● **Material provided**

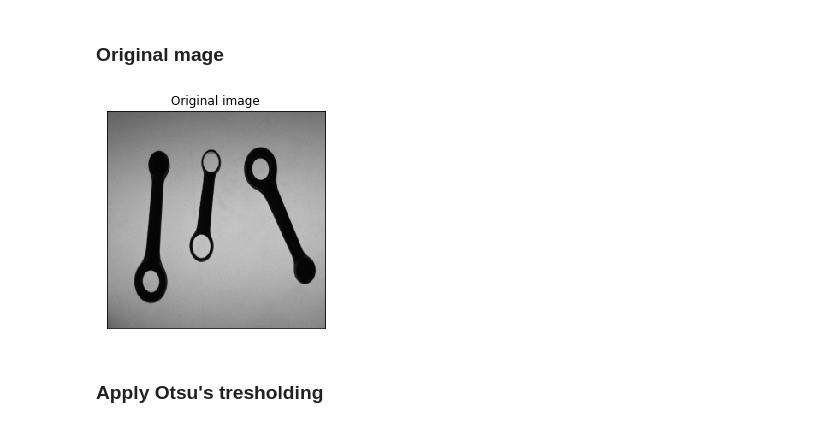
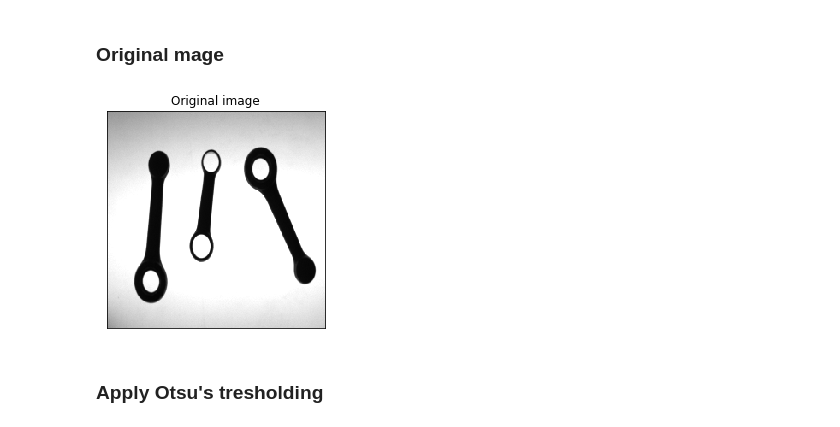
Before and after one commit to pptr3/connecting-rods, a Jupyter notebook: Connecting Rods.ipynb, the cells around one changed output. Drawn from its saved outputs; the diff is of its cells as text; code cells hidden in the pictures.

```diff
--- a/Connecting Rods.ipynb
+++ b/Connecting Rods.ipynb
@@ -5,16 +5,16 @@
 # %%
 import cv2 as cv
 import numpy as np
 from matplotlib import pyplot as plt
 plt.figure(figsize=(4,4))
 
-original_img = cv.imread('testImages/TESI01.BMP',0)
+original_img = cv.imread('testImages/TESI00.BMP',0)
 img = original_img.copy()
 plt.imshow(img, cmap='gray',vmin=0,vmax=255)
 plt.title('Original image'), plt.xticks([]), plt.yticks([])
 plt.show()
 # %% [output]
-[figure, old version]
+[figure, new version]
 # %% [markdown]
 ### Apply Otsu's tresholding
 # %%
```
Also changed, not shown: parts of 6 cells of this notebook.
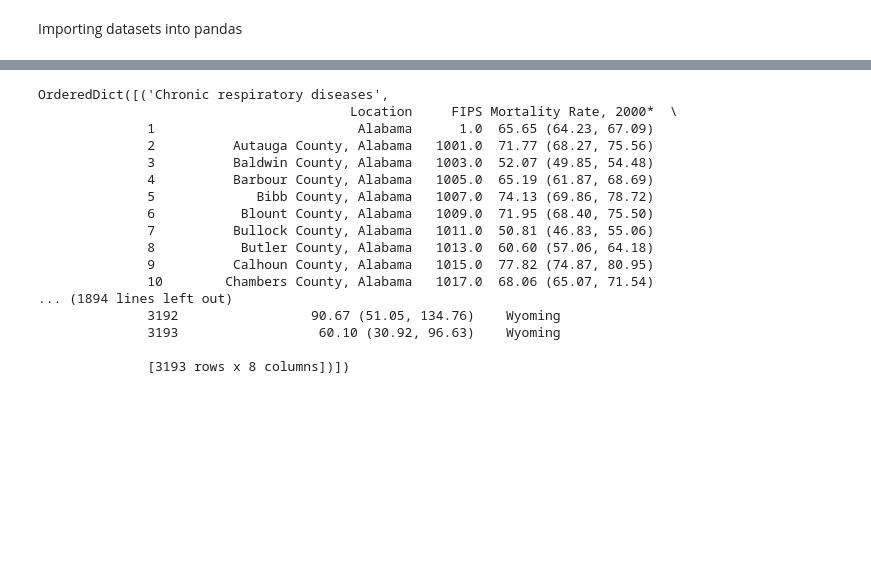
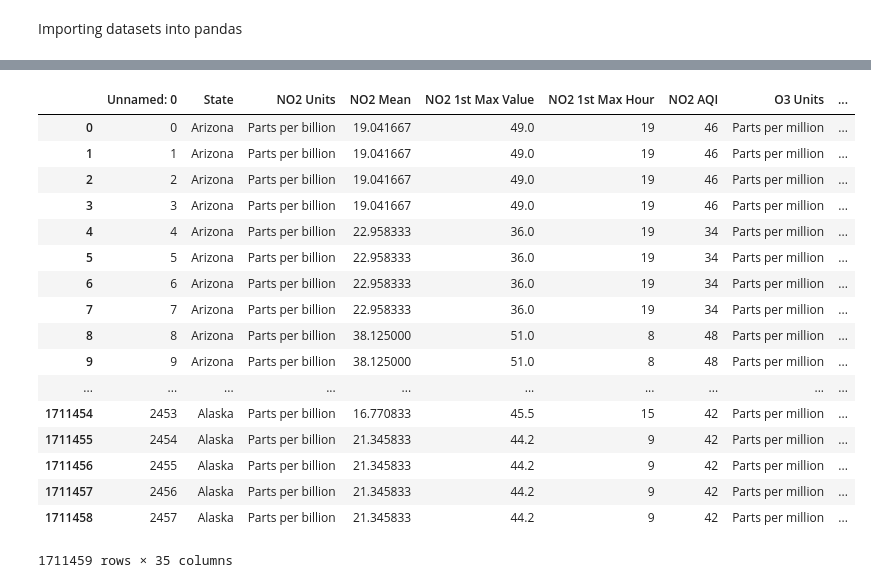
Before and after one commit to sangchoi93/US_Pollution, a Jupyter notebook: US_Pollution_Analysis.ipynb, the cells around one changed output, grey strips where cells are left out. Drawn from its saved outputs; the diff is of its cells as text; code cells hidden in the pictures; blank space fills up the shorter version.

```diff
--- a/US_Pollution_Analysis.ipynb
+++ b/US_Pollution_Analysis.ipynb
@@ -30,9 +30,19 @@ for x in list_sheet_names:
     df_resp_disease[x].drop(['Mortality Rate, 1980*', 'Mortality Rate, 1985*', 'Mortality Rate, 1990*', 'Mortality Rate, 1995*'],
                            inplace=True, errors='ignore', axis=1)
     df_resp_disease[x].dropna(inplace=True)
-    #Extracting state out of Location
-    df_resp_disease[x]['state'] = df_resp_disease[x]['Location']\
-    .apply(lambda x: x.split(',')[1].strip() if len(x.split(',')) > 1 else x.strip())
+    #dropping county data, state mortality rate is average of all counties
+    df_resp_disease[x].drop(df_resp_disease[x][df_resp_disease[x].FIPS>57].index, inplace=True)
+#     #Extracting state out of Location
+#     df_resp_disease[x]['state'] = df_resp_disease[x]['Location']\
+#     .apply(lambda x: x.split(',')[1].strip() if len(x.split(',')) > 1 else x.strip())
+    df_resp_disease[x]['mortality_2000'] = df_resp_disease[x]['Mortality Rate, 2000*']\
+    .apply(lambda x: x.split(' ')[0].strip())
+    df_resp_disease[x]['mortality_2005'] = df_resp_disease[x]['Mortality Rate, 2005*']\
+    .apply(lambda x: x.split(' ')[0].strip())
+    df_resp_disease[x]['mortality_2010'] = df_resp_disease[x]['Mortality Rate, 2010*']\
+    .apply(lambda x: x.split(' ')[0].strip())
+    df_resp_disease[x]['mortality_2014'] = df_resp_disease[x]['Mortality Rate, 2014*']\
+    .apply(lambda x: x.split(' ')[0].strip())
 # %%
 #df_us_pollution does not have data for all counties, therefore need to do it based on state
 #need to aggregate by year in date local field to match with mortality data ([2000, 2005, 2010, 2014])
@@ -48,20 +75,21 @@ df_resp_disease[list_sheet_names[0]].groupby(['state'])
-# %%
-df_resp_disease
-# %% [output]
-OrderedDict([('Chronic respiratory diseases',
-                                        Location     FIPS Mortality Rate, 2000*  \
-              1                          Alabama      1.0  65.65 (64.23, 67.09)
-              2          Autauga County, Alabama   1001.0  71.77 (68.27, 75.56)
-              3          Baldwin County, Alabama   1003.0  52.07 (49.85, 54.48)
-              4          Barbour County, Alabama   1005.0  65.19 (61.87, 68.69)
-              5             Bibb County, Alabama   1007.0  74.13 (69.86, 78.72)
-              6           Blount County, Alabama   1009.0  71.95 (68.40, 75.50)
-              7          Bullock County, Alabama   1011.0  50.81 (46.83, 55.06)
-              8           Butler County, Alabama   1013.0  60.60 (57.06, 64.18)
-              9          Calhoun County, Alabama   1015.0  77.82 (74.87, 80.95)
-              10        Chambers County, Alabama   1017.0  68.06 (65.07, 71.54)
-... (1894 lines left out)
-              3192                 90.67 (51.05, 134.76)    Wyoming
-              3193                  60.10 (30.92, 96.63)    Wyoming
-
-              [3193 rows x 8 columns])])
+# %%
+df_us_pollution.merge(df_resp_disease[list_sheet_names[8]], left_on='State', right_on='Location')
+# %% [output]
+|  | Unnamed: 0 | State | NO2 Units | NO2 Mean | NO2 1st Max Value | NO2 1st Max Hour | NO2 AQI | O3 Units | ... |
+| 0 | 0 | Arizona | Parts per billion | 19.041667 | 49.0 | 19 | 46 | Parts per million | ... |
+| 1 | 1 | Arizona | Parts per billion | 19.041667 | 49.0 | 19 | 46 | Parts per million | ... |
+| 2 | 2 | Arizona | Parts per billion | 19.041667 | 49.0 | 19 | 46 | Parts per million | ... |
+| 3 | 3 | Arizona | Parts per billion | 19.041667 | 49.0 | 19 | 46 | Parts per million | ... |
+| 4 | 4 | Arizona | Parts per billion | 22.958333 | 36.0 | 19 | 34 | Parts per million | ... |
+| 5 | 5 | Arizona | Parts per billion | 22.958333 | 36.0 | 19 | 34 | Parts per million | ... |
+| 6 | 6 | Arizona | Parts per billion | 22.958333 | 36.0 | 19 | 34 | Parts per million | ... |
+| 7 | 7 | Arizona | Parts per billion | 22.958333 | 36.0 | 19 | 34 | Parts per million | ... |
+| 8 | 8 | Arizona | Parts per billion | 38.125000 | 51.0 | 8 | 48 | Parts per million | ... |
+| 9 | 9 | Arizona | Parts per billion | 38.125000 | 51.0 | 8 | 48 | Parts per million | ... |
+| ... | ... | ... | ... | ... | ... | ... | ... | ... | ... |
+| 1711454 | 2453 | Alaska | Parts per billion | 16.770833 | 45.5 | 15 | 42 | Parts per million | ... |
+| 1711455 | 2454 | Alaska | Parts per billion | 21.345833 | 44.2 | 9 | 42 | Parts per million | ... |
+| 1711456 | 2455 | Alaska | Parts per billion | 21.345833 | 44.2 | 9 | 42 | Parts per million | ... |
+| 1711457 | 2456 | Alaska | Parts per billion | 21.345833 | 44.2 | 9 | 42 | Parts per million | ... |
+| 1711458 | 2457 | Alaska | Parts per billion | 21.345833 | 44.2 | 9 | 42 | Parts per million | ... |
+1711459 rows × 35 columns
```
Also changed, not shown: parts of 3 cells of this notebook.
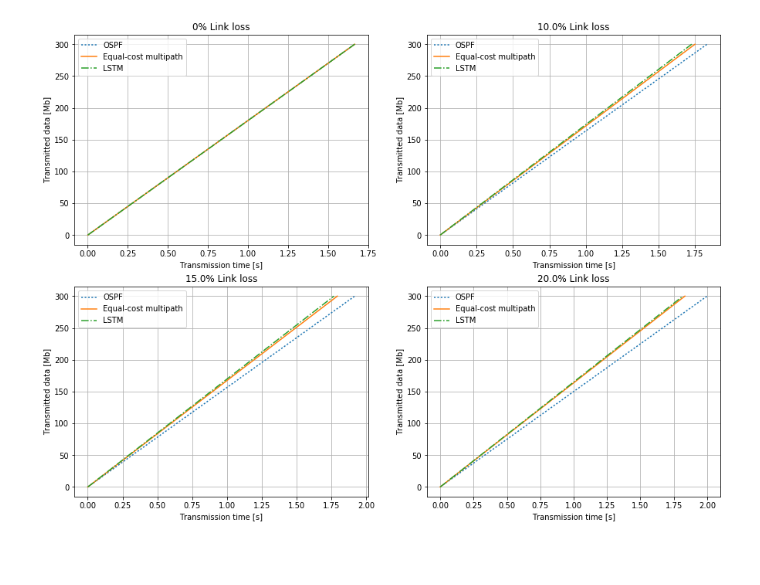
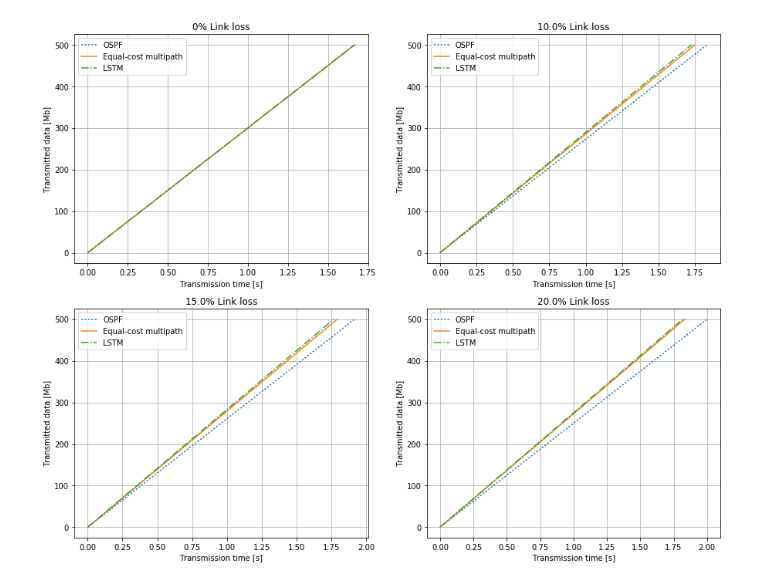
Before and after one commit to alegaballo/master_thesis, a Jupyter notebook: project/prediction_testing/prediction_analysis.ipynb, the cells around one changed output. Cells and saved outputs as stored; diff of their text form; code cells hidden in the pictures; blank space fills up the shorter version.

```diff
--- a/project/prediction_testing/prediction_analysis.ipynb
+++ b/project/prediction_testing/prediction_analysis.ipynb
@@ -47,27 +38,28 @@ Counter({"['r1', 'ri2', 'r3']": 107, "['r1', 'r2', 'r3']": 91, "['r1', 'ri2', 'r
 # %%
 bw = 300.0 #Mbps
 traffic = 500.0 #Mb
 retransmission = [[0, 0, 0],[0.1, 0.05, 0.0365],[0.15, 0.075, 0.060],[0.2, 0.1, 0.091]]
 
 x = [0, 1.5]
-y = [0, 300]
+y = [0, traffic]
 
 lines = [':', '-', '-.']
 positions = [221, 222, 223, 224]
-plt.figure(figsize=(15, 11))
+plt.figure(figsize=(15, 12))
 
 for p,losses in enumerate(retransmission):
     plt.subplot(positions[p])
     plt.title('{:}% Link loss'.format(losses[0]*100))
     plt.ylabel('Transmitted data [Mb]')
     plt.xlabel('Transmission time [s]')
     plt.grid()
     for j,loss in enumerate(losses):
         final_time = traffic/bw * (1+loss)
         x = [0, final_time]
+        #x, y = get_line(0,0, final_time, traffic)
         plt.plot(x,y, lines[j])
     plt.legend(['OSPF', 'Equal-cost multipath', 'LSTM'])
-
+plt.savefig('prediction_cmp_grid.pdf')
 plt.show()
 # %% [output]
-[figure, old version]
+[figure, new version]
```
Also changed, not shown: parts of 3 cells of this notebook, 4 other files.
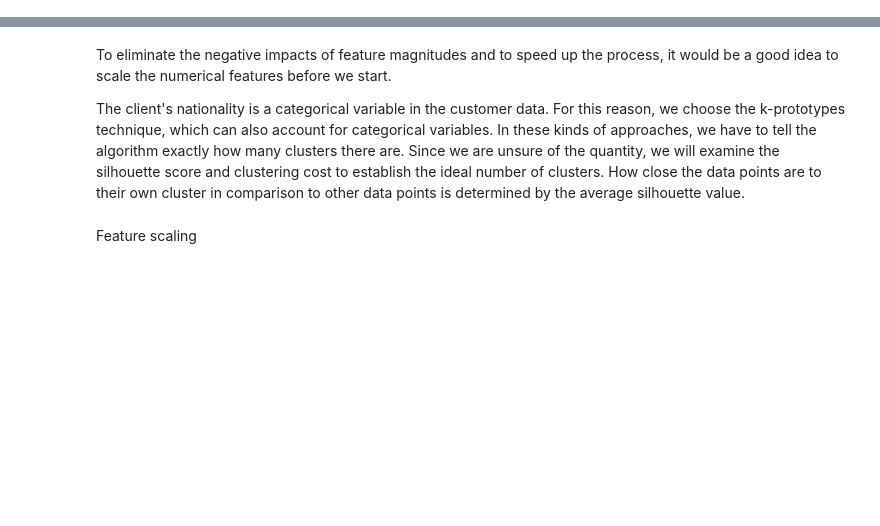
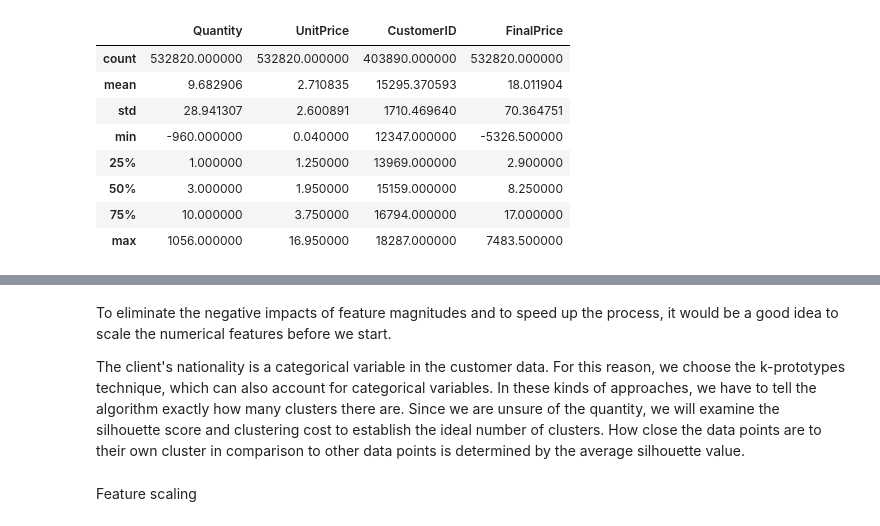
Before and after one commit to MeeraTresa/Team13_CMPE255, a Jupyter notebook: Clustering and Association Analysis.ipynb, the cells around one changed output, grey strips where cells are left out. Drawn from its saved outputs; the diff is of its cells as text; code cells hidden in the pictures; blank space fills up the shorter version.

```diff
--- a/Clustering and Association Analysis.ipynb
+++ b/Clustering and Association Analysis.ipynb
@@ -45,0 +66,12 @@ data.head()
+# %%
+data.describe()
+# %% [output]
+|  | Quantity | UnitPrice | CustomerID | FinalPrice |
+| count | 532820.000000 | 532820.000000 | 403890.000000 | 532820.000000 |
+| mean | 9.682906 | 2.710835 | 15295.370593 | 18.011904 |
+| std | 28.941307 | 2.600891 | 1710.469640 | 70.364751 |
+| min | -960.000000 | 0.040000 | 12347.000000 | -5326.500000 |
+| 25% | 1.000000 | 1.250000 | 13969.000000 | 2.900000 |
+| 50% | 3.000000 | 1.950000 | 15159.000000 | 8.250000 |
+| 75% | 10.000000 | 3.750000 | 16794.000000 | 17.000000 |
+| max | 1056.000000 | 16.950000 | 18287.000000 | 7483.500000 |
```
Also changed, not shown: parts of 7 cells of this notebook, 1 other file.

● **Assignment**
Copy out each line of the data in which the word "rows" appears.

● **Response area**
-              [3193 rows x 8 columns])])
+1711459 rows × 35 columns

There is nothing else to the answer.